Meanwhile, the real breaking news of the day was objectively reported on evening network broadcasts by reputable, respected journalists like Walter Cronkite, John Chancellor and David Brinkley. Americans watched the war while eating their dinner. Politicians in Washington bumped heads as they do now, but they painstakingly got things done through what has become an endangered, even nonexistent, process— compromise.
My early exposure to politics was enlightening, to say the least, because it forewarned me that a democracy was not always an end unto itself. It, too, requires sacrifice to make it work. Furthermore, being the United States did not always mean we were on the right side. We loved our country and felt fortunate to enjoy the freedoms we had inherited, even as protestors decried our presence in Vietnam. And, perhaps for the first time, we saw war veterans tossing away their medals and joining in the protests.
I felt my job as a voter was to, first of all, respect truth and character. Political arguments were often manipulative and misleading. It was up to me as a voter to do my homework, and even though exaggeration and outright prevarication had become so much a part of the political process, it often meant picking the best, and most qualified, candidate. Political party was not THE priority.
Little did I know the choices would get tougher, especially in determining who is the most reliable and truthful. That became important to me, because I don’t like being played for a sucker. I often voted for Republicans, especially in the state legislative races, because they seemed to be strong in constituency service and not caught up so much in the politicking and bickering in Harrisburg. Our rural state legislators didn’t sponsor or co-sponsor many bills, but they were responsive to our concerns and questions as citizens and taxpayers.

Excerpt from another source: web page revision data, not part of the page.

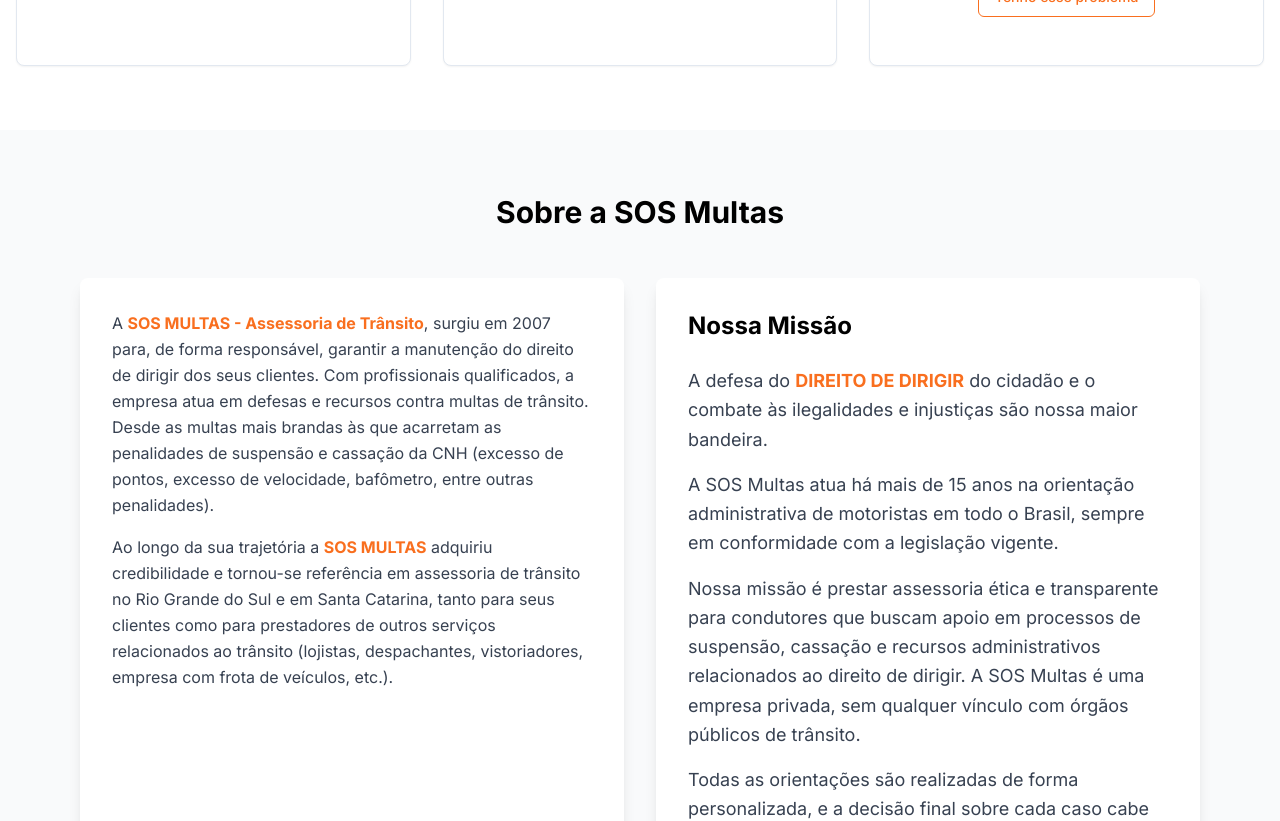
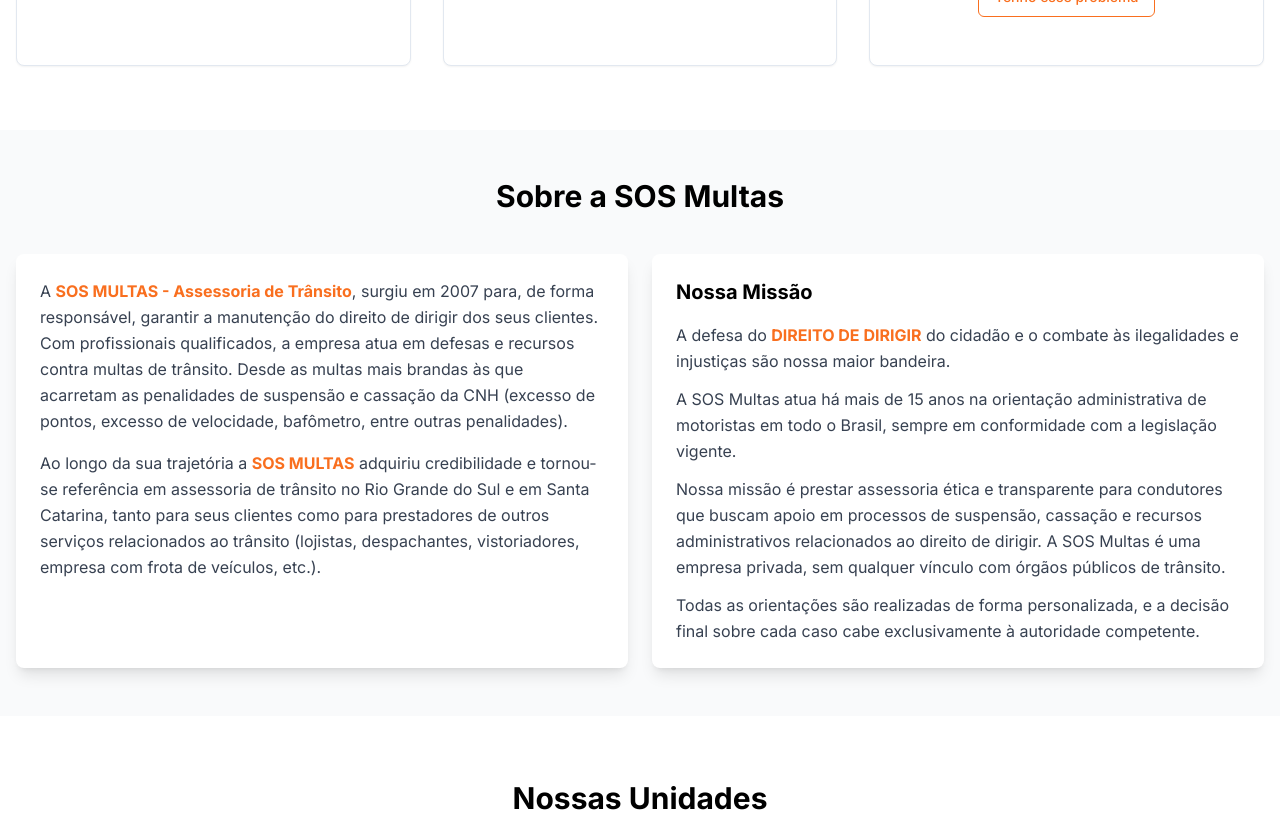
Before and after one commit to brendonalcantara97/multa-lead-flow, a React (Vite) app: page / in a window 1280 px wide. Shown: the part 2080-2901 px from the top of the page. Built offline with nearby package versions, Linux system fonts and the light colour scheme.

Commit message:
Ajusta tamanho e alinhamento visual
Ajustou o tamanho da seção e das divs para um alinhamento visual ideal, garantindo que o conteúdo fique bem distribuído e harmonioso na página.

```diff
--- a/src/pages/Index.tsx
+++ b/src/pages/Index.tsx
@@ -537,11 +537,11 @@ const Index = () => {
       </section>
 
       {/* Sobre a SOS Multas */}
-      <section id="sobre-empresa" className="py-16 bg-gray-50">
-        <div className="container mx-auto px-4 max-w-6xl">
-          <h2 className="text-3xl font-bold text-center text-black mb-12">Sobre a SOS Multas</h2>
-          <div className="grid md:grid-cols-2 gap-8">
-            <div className="bg-white p-8 rounded-lg shadow-lg">
+      <section id="sobre-empresa" className="py-12 bg-gray-50">
+        <div className="container mx-auto px-4 max-w-7xl">
+          <h2 className="text-3xl font-bold text-center text-black mb-10">Sobre a SOS Multas</h2>
+          <div className="grid md:grid-cols-2 gap-6">
+            <div className="bg-white p-6 rounded-lg shadow-lg h-full">
               <p className="text-gray-700 text-base leading-relaxed">
                 A <strong className="text-orange-500">SOS MULTAS - Assessoria de Trânsito</strong>, surgiu em 2007 para, de forma responsável, garantir a manutenção do direito de dirigir dos seus clientes. Com profissionais qualificados, a empresa atua em defesas e recursos contra multas de trânsito. Desde as multas mais brandas às que acarretam as penalidades de suspensão e cassação da CNH (excesso de pontos, excesso de velocidade, bafômetro, entre outras penalidades).
               </p>
@@ -550,18 +550,18 @@ const Index = () => {
               </p>
             </div>
 
-            <div className="bg-white p-8 rounded-lg shadow-lg">
-              <h3 className="text-2xl font-bold text-black mb-6">Nossa Missão</h3>
-              <p className="text-gray-700 text-lg leading-relaxed mb-4">
+            <div className="bg-white p-6 rounded-lg shadow-lg h-full">
+              <h3 className="text-xl font-bold text-black mb-4">Nossa Missão</h3>
+              <p className="text-gray-700 text-base leading-relaxed mb-3">
                 A defesa do <strong className="text-orange-500">DIREITO DE DIRIGIR</strong> do cidadão e o combate às ilegalidades e injustiças são nossa maior bandeira.
               </p>
-              <p className="text-gray-700 text-lg leading-relaxed mb-4">
+              <p className="text-gray-700 text-base leading-relaxed mb-3">
                 A SOS Multas atua há mais de 15 anos na orientação administrativa de motoristas em todo o Brasil, sempre em conformidade com a legislação vigente.
               </p>
-              <p className="text-gray-700 text-lg leading-relaxed mb-4">
+              <p className="text-gray-700 text-base leading-relaxed mb-3">
                 Nossa missão é prestar assessoria ética e transparente para condutores que buscam apoio em processos de suspensão, cassação e recursos administrativos relacionados ao direito de dirigir. A SOS Multas é uma empresa privada, sem qualquer vínculo com órgãos públicos de trânsito.
               </p>
-              <p className="text-gray-700 text-lg leading-relaxed">
+              <p className="text-gray-700 text-base leading-relaxed">
                 Todas as orientações são realizadas de forma personalizada, e a decisão final sobre cada caso cabe exclusivamente à autoridade competente.
               </p>
             </div>
```
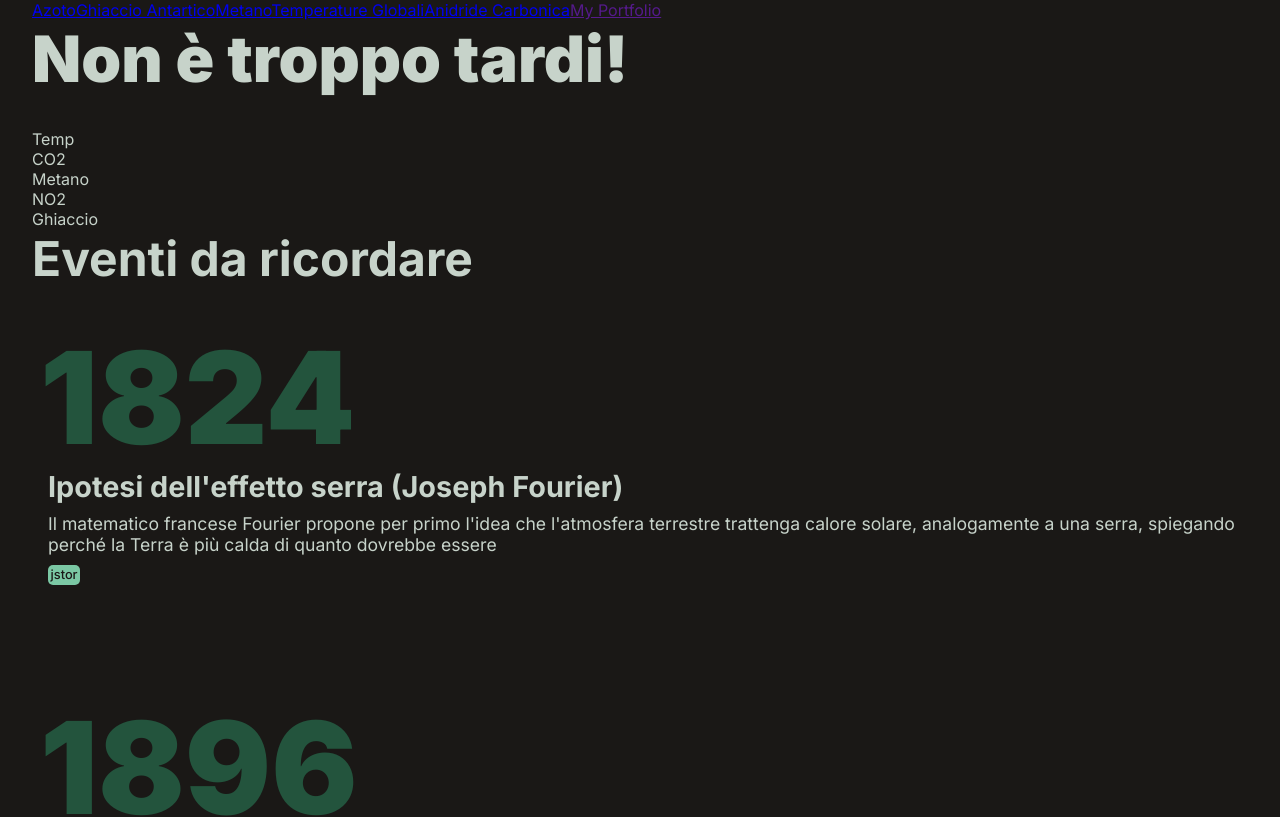
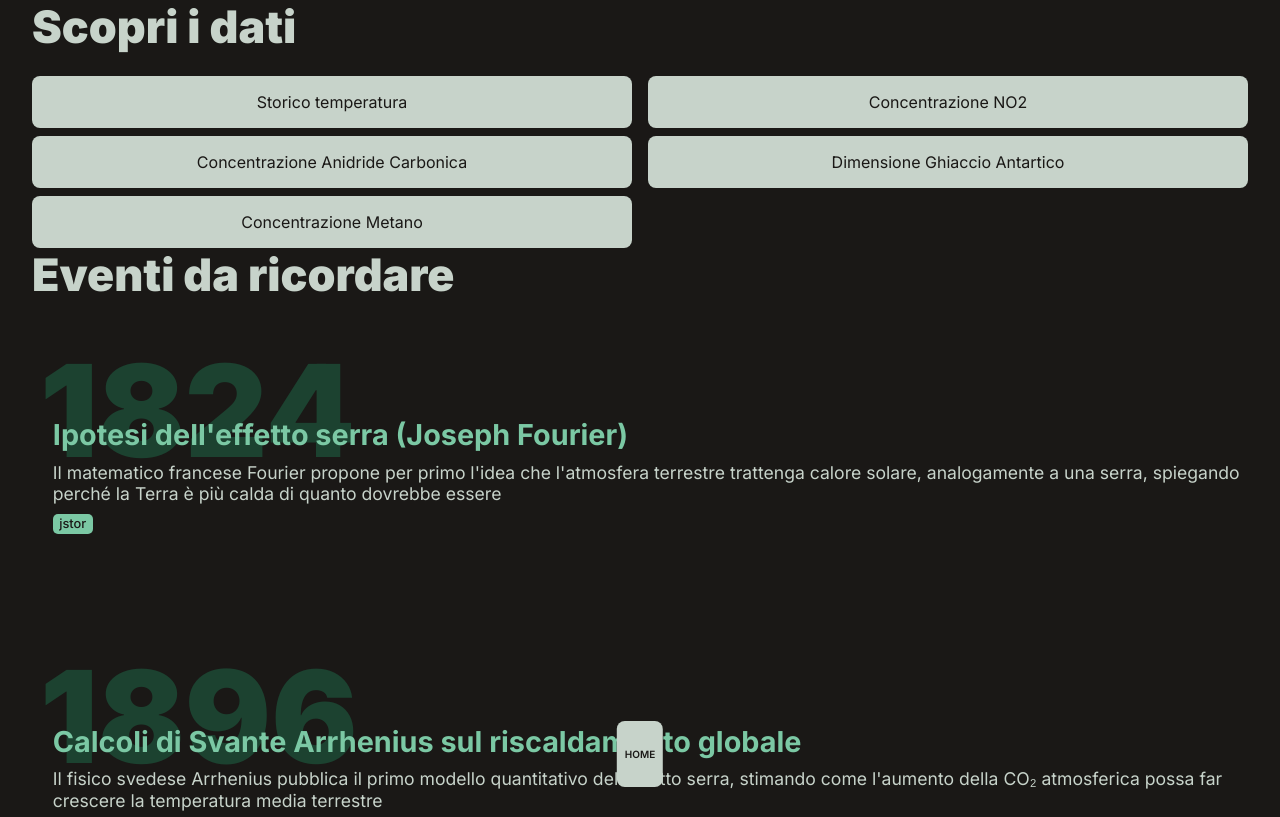
Before and after one commit to IlPiova/S2I-finalProjecct-global-warming-data, a React (Vite) app: page / in a window 1280 px wide. Shown: the top 817 px of the page. Built offline with nearby package versions, Linux system fonts and the light colour scheme.

Commit message:
Aggiornato stile generale
impostato lo stile generale per la versione mbile del sito

```diff
--- a/src/components/CO2/CarbonDiox.jsx
+++ b/src/components/CO2/CarbonDiox.jsx
@@ -13,6 +13,7 @@ export default function CarbonDioxComponent() {
       return {
         average: obj.cycle,
         trend: obj.trend,
+        date: `${obj.day}.${obj.month}.${obj.year}`,
       };
     });
   }
--- a/src/components/Home/Home.jsx
+++ b/src/components/Home/Home.jsx
@@ -1,9 +1,11 @@
 import Navbar from "../Navbar/Navbar";
 import eventsArr from "../../assets/events.json";
+import { useNavigate } from "react-router";
 
 import "./home.scss";
 
 export default function Home() {
+  let navigate = useNavigate();
   //Funzione per creare la timeline degli eventi principali riguardanti il riscaldamento climatico
   function makeTimeLine() {
     return eventsArr.map((event) => (
@@ -27,16 +29,38 @@ export default function Home() {
   return (
     <>
       <Navbar></Navbar>
-      <h1>Non è troppo tardi!</h1>
+      <h1>Scopri i dati</h1>
       <div className="general-container">
-        <div id="temperatura">Temp</div>
-        <div id="co2">CO2</div>
-        <div id="Met">Metano</div>
-        <div id="no2">NO2</div>
-        <div id="ghiaccio-polare">Ghiaccio</div>
+        <div
+          className="elem-box"
+          id="temperatura"
+          onClick={() => navigate("/temperatura")}
+        >
+          Storico temperatura
+        </div>
+        <div
+          className="elem-box"
+          id="co2"
+          onClick={() => navigate("/anidride-carbonica")}
+        >
+          Concentrazione Anidride Carbonica
+        </div>
+        <div className="elem-box" id="Met" onClick={() => navigate("/metano")}>
+          Concentrazione Metano
+        </div>
+        <div className="elem-box" id="no2" onClick={() => navigate("/azoto")}>
+          Concentrazione NO2
+        </div>
+        <div
+          className="elem-box"
+          id="ghiaccio"
+          onClick={() => navigate("/ghiaccio-antartico")}
+        >
+          Dimensione Ghiaccio Antartico
+        </div>
       </div>
 
-      <h2>Eventi da ricordare</h2>
+      <h1>Eventi da ricordare</h1>
       <div className="events-container">{makeTimeLine()}</div>
     </>
   );
--- a/src/components/Home/home.scss
+++ b/src/components/Home/home.scss
@@ -1,13 +1,35 @@
 @import "../../styles/utility";
+
+.general-container {
+  width: 100%;
+  height: auto;
+  column-count: 2;
+  column-width: 40%;
+  .elem-box {
+    width: 100%;
+    height: auto;
+    margin-bottom: 0.5em;
+    background-color: $secondary-color;
+    color: $primary-color;
+    display: flex;
+    justify-content: space-around;
+    align-items: center;
+    padding: 1em;
+    border-radius: 0.5em;
+    cursor: pointer;
+  }
+}
 
 .events-container {
   width: 100%;
+  height: auto;
   display: flex;
   flex-direction: column;
   gap: 0.6em;
   justify-content: center;
   align-items: flex-start;
   .event-container {
+    width: 100%;
     padding: 0.5em;
     display: flex;
     flex-direction: column;
@@ -21,15 +43,14 @@
     .year {
       @extend h1;
       font-size: 8em;
-      color: darken($accent-color, $amount: 40);
-      //   position: relative;
-      //   top: 0;
-      //   left: 0;
+      color: darken($accent-color, $amount: 45);
+      margin-bottom: 0;
     }
     .event-info {
       position: relative;
       top: -5em;
-      left: 0.5em;
+      left: 0.8em;
+      z-index: 1;
       display: flex;
       flex-direction: column;
       gap: 0.6em;
@@ -51,7 +72,7 @@
           text-decoration: none;
           background-color: $accent-color;
           color: $primary-color;
-          padding: 0.2em;
+          padding: 0.2em 0.5em;
           border-radius: 5px;
         }
       }
--- a/src/components/LineChart.jsx/LineChart.jsx
+++ b/src/components/LineChart.jsx/LineChart.jsx
@@ -9,18 +9,15 @@ import {
   ResponsiveContainer,
 } from "recharts";
 
+import "./lineChart.scss";
+
 export default function LineChartComponent({ data }) {
   return (
     <>
       {data && (
-        <div
-          className="general-container"
-          style={{ height: "500px", width: "700px" }}
-        >
+        <div className="chart-container">
           <ResponsiveContainer width="100%" height="100%">
             <LineChart
-              width={500}
-              height={300}
               data={data}
               margin={{
                 top: 5,
@@ -61,14 +58,3 @@ export default function LineChartComponent({ data }) {
     </>
   );
 }
-
-// const CustomTooltip = ({ active, payload, label }) => {
-//   if (active && payload.lenght && label) {
-//     return (
-//       <div style={{ backColor: "red", width: "45px", height: "25px" }}>
-//         <p>{label}</p>
-//         <p>{label}</p>
-//       </div>
-//     );
-//   }
-// };
--- /dev/null
+++ b/src/components/LineChart.jsx/lineChart.scss
@@ -0,0 +1,12 @@
+@import "../../styles/utility";
+
+.chart-container {
+  //   min-width: 200px;
+  width: 100%;
+  //   max-width: 728;
+  height: 90vh;
+  display: flex;
+  justify-content: center;
+  align-items: center;
+  //   margin-bottom: 2em;
+}
--- a/src/components/Navbar/Navbar.jsx
+++ b/src/components/Navbar/Navbar.jsx
@@ -1,18 +1,16 @@
 import { Link } from "react-router-dom";
+import "./navbar.scss";
 
 export default function Navbar() {
   return (
     <ul className="navbar">
-      {/* <Link to="resources">Resorces</Link> */}
-      <Link to="/azoto">Azoto</Link>
-      <Link to="/ghiaccio-antartico">Ghiaccio Antartico</Link>
-      <Link to="/metano">Metano</Link>
-      <Link to="/temperatura">Temperature Globali</Link>
-      <Link to="/anidride-carbonica">Anidride Carbonica</Link>
+      <Link className="nav-item" to="/">
+        HOME
+      </Link>
 
-      <a href="" target="_blank">
+      {/* <a className="nav-item" href="" target="_blank">
         My Portfolio
-      </a>
+      </a> */}
     </ul>
   );
 }
--- /dev/null
+++ b/src/components/Navbar/navbar.scss
@@ -0,0 +1,36 @@
+@import "../../styles/utility";
+
+.navbar {
+  width: fit-content;
+  height: auto;
+  padding: 0.5em;
+  position: fixed;
+  bottom: 0.8em;
+  left: 50%;
+  transform: translate(-50%);
+  display: flex;
+  justify-content: center;
+  align-items: center;
+  gap: 1em;
+  background-color: $secondary-color;
+  color: $primary-color;
+  border-radius: 0.5em;
+  z-index: 99;
+  .nav-item {
+    height: 50px;
+    color: $primary-color;
+    border-radius: 0.2em;
+    text-decoration: none;
+    text-align: center;
+    font-weight: 600;
+    font-size: x-small;
+    display: flex;
+    justify-content: center;
+    align-items: center;
+
+    img {
+      height: inherit;
+      object-fit: cover;
+    }
+  }
+}
--- a/src/components/Temperature/TemperatureComponent.jsx
+++ b/src/components/Temperature/TemperatureComponent.jsx
@@ -13,6 +13,7 @@ export default function TemperatureComponent() {
       return {
         average: obj.station,
         trend: obj.land,
+        date: obj.time,
       };
     });
   }
--- a/src/styles/_utility.scss
+++ b/src/styles/_utility.scss
@@ -7,6 +7,9 @@ $hover-color: #93d0b6; //Dichiarazione classi comuni
   margin: 0;
   padding: 0;
   box-sizing: border-box;
+}
+#root {
+  width: 100%;
 }
 
 body {
@@ -18,18 +21,19 @@ body {
 }
 
 h1 {
+  width: 100%;
   font-family: "Inter", sans-serif;
   font-optical-sizing: auto;
   font-weight: 900;
   font-style: normal;
-  font-size: 4em;
+  font-size: 2.8em;
   margin-bottom: 0.5em;
 }
 
 h2 {
   @extend h1;
   font-weight: 700;
-  font-size: 3em;
+  font-size: 1.6em;
 }
 .description {
   font-family: "Inter", sans-serif;
@@ -43,4 +47,5 @@ h2 {
 .bold {
   @extend .description;
   font-weight: 600;
+  color: $accent-color;
 }
```
Also changed, not shown: src/components/YourTurn/YourTurnPage.jsx (deleted, +0 -7 lines).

The truth does not lie within a political party itself, and I have contemplated more than once going independent. But I want to be part of the process and independent voters don’t get a say in determining major party candidates. I don’t want to be stuck with two choices made by others, even knowing my vote wouldn’t have made much of a difference anyway.
The every-vote-counts justification doesn’t really resonate anymore, because we’ve learned that the winner-takes-all formula of the electoral college system allows someone to win the presidency while losing decisively in the popular vote. Political parties gerrymander congressional districts, and democracy has turned into an exercise governed by a weird partisan formula of mathematics, geography and politics transforming our “government by the people” into a bastardized version of that definition of democracy. Democrats and Republicans alike gladly and enthusiastically play this chess game to gain an advantage, and no state has been affected more by this than Pennsylvania.
Social media has really changed everything in 21st Century presidential politics. There is just too much information, and too many people cranking out stuff with little regard for truth and fairness. It has become a mean-spirited, name-calling exercise with people dismissing each other as “nut jobs,” Nazis and Communists based solely on who they are voting for. It can get confusing, frustrating and even frightening whatever your political preferences.
You aren’t a “real American” because of WHO you vote for. It seems to me to be more about the HOW and WHY we go about it, governed by a sincere belief in doing what is best for all of us.
Wes Skillings is a Pennsylvania-based copywriter whose recent emergence into this field brings a freshness and vitality that will make the words on your website, newsletter, direct mail marketing or news release reach out and grab the customer base you are seeking.